AVAILABLE DATA |
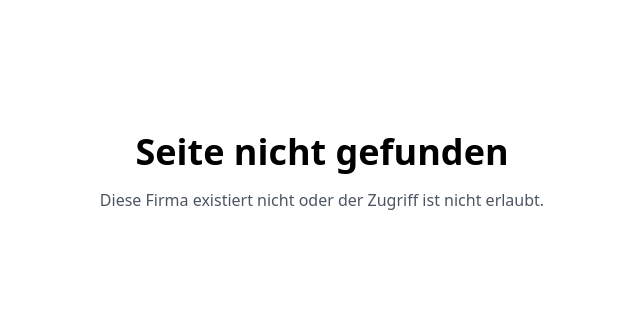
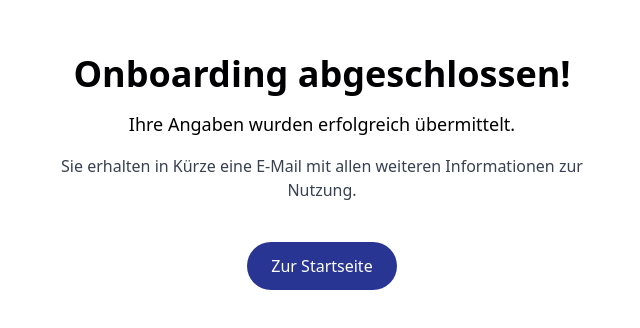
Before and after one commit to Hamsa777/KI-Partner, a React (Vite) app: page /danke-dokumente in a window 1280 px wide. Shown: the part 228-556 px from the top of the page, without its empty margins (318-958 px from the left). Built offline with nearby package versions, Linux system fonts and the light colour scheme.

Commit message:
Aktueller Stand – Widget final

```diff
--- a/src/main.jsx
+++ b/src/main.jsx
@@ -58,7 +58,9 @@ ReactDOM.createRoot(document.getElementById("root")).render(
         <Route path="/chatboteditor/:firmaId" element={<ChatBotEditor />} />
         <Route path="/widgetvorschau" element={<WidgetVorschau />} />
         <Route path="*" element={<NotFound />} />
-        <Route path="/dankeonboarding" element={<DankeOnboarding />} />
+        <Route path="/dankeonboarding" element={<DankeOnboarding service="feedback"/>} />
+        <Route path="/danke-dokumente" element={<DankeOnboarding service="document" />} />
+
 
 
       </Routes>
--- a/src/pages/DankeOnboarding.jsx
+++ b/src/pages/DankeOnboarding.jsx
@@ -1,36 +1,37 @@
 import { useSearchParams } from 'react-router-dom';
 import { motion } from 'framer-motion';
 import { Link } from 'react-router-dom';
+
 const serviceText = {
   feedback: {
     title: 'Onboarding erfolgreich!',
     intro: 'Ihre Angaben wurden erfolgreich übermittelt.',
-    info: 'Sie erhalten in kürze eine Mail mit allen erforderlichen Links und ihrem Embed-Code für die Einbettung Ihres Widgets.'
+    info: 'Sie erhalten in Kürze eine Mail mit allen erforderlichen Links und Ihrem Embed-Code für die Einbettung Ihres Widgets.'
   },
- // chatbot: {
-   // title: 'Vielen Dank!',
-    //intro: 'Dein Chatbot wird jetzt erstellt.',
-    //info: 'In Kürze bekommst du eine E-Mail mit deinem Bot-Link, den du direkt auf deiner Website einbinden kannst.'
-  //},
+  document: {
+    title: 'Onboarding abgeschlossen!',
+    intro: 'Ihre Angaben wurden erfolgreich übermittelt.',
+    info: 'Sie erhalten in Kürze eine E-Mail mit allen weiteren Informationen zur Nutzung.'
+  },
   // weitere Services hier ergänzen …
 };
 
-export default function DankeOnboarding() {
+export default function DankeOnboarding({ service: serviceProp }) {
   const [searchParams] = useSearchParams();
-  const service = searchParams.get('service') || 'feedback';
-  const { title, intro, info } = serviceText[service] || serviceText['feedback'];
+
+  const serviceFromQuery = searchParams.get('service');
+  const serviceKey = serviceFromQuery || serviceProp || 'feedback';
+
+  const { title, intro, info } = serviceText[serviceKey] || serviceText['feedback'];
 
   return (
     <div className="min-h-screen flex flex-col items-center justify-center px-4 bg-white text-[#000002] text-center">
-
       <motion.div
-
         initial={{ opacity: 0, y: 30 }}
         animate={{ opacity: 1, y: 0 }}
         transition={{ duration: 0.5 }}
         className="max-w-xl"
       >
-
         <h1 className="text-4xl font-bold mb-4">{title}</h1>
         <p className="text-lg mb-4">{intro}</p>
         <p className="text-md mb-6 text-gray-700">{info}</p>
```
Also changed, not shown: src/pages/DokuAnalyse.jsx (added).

WHAT NEEDS TO BE DONE |
The records above should be output exactly, but without any of their pictures.

TASK SOLUTION |
Before and after one commit to Hamsa777/KI-Partner, a React (Vite) app: page /danke-dokumente in a window 1280 px wide. Shown: the part 228-556 px from the top of the page, without its empty margins (318-958 px from the left). Built offline with nearby package versions, Linux system fonts and the light colour scheme.

Commit message:
Aktueller Stand – Widget final

```diff
--- a/src/main.jsx
+++ b/src/main.jsx
@@ -58,7 +58,9 @@ ReactDOM.createRoot(document.getElementById("root")).render(
         <Route path="/chatboteditor/:firmaId" element={<ChatBotEditor />} />
         <Route path="/widgetvorschau" element={<WidgetVorschau />} />
         <Route path="*" element={<NotFound />} />
-        <Route path="/dankeonboarding" element={<DankeOnboarding />} />
+        <Route path="/dankeonboarding" element={<DankeOnboarding service="feedback"/>} />
+        <Route path="/danke-dokumente" element={<DankeOnboarding service="document" />} />
+
 
 
       </Routes>
--- a/src/pages/DankeOnboarding.jsx
+++ b/src/pages/DankeOnboarding.jsx
@@ -1,36 +1,37 @@
 import { useSearchParams } from 'react-router-dom';
 import { motion } from 'framer-motion';
 import { Link } from 'react-router-dom';
+
 const serviceText = {
   feedback: {
     title: 'Onboarding erfolgreich!',
     intro: 'Ihre Angaben wurden erfolgreich übermittelt.',
-    info: 'Sie erhalten in kürze eine Mail mit allen erforderlichen Links und ihrem Embed-Code für die Einbettung Ihres Widgets.'
+    info: 'Sie erhalten in Kürze eine Mail mit allen erforderlichen Links und Ihrem Embed-Code für die Einbettung Ihres Widgets.'
   },
- // chatbot: {
-   // title: 'Vielen Dank!',
-    //intro: 'Dein Chatbot wird jetzt erstellt.',
-    //info: 'In Kürze bekommst du eine E-Mail mit deinem Bot-Link, den du direkt auf deiner Website einbinden kannst.'
-  //},
+  document: {
+    title: 'Onboarding abgeschlossen!',
+    intro: 'Ihre Angaben wurden erfolgreich übermittelt.',
+    info: 'Sie erhalten in Kürze eine E-Mail mit allen weiteren Informationen zur Nutzung.'
+  },
   // weitere Services hier ergänzen …
 };
 
-export default function DankeOnboarding() {
+export default function DankeOnboarding({ service: serviceProp }) {
   const [searchParams] = useSearchParams();
-  const service = searchParams.get('service') || 'feedback';
-  const { title, intro, info } = serviceText[service] || serviceText['feedback'];
+
+  const serviceFromQuery = searchParams.get('service');
+  const serviceKey = serviceFromQuery || serviceProp || 'feedback';
+
+  const { title, intro, info } = serviceText[serviceKey] || serviceText['feedback'];
 
   return (
     <div className="min-h-screen flex flex-col items-center justify-center px-4 bg-white text-[#000002] text-center">
-
       <motion.div
-
         initial={{ opacity: 0, y: 30 }}
         animate={{ opacity: 1, y: 0 }}
         transition={{ duration: 0.5 }}
         className="max-w-xl"
       >
-
         <h1 className="text-4xl font-bold mb-4">{title}</h1>
         <p className="text-lg mb-4">{intro}</p>
         <p className="text-md mb-6 text-gray-700">{info}</p>
```
Also changed, not shown: src/pages/DokuAnalyse.jsx (added).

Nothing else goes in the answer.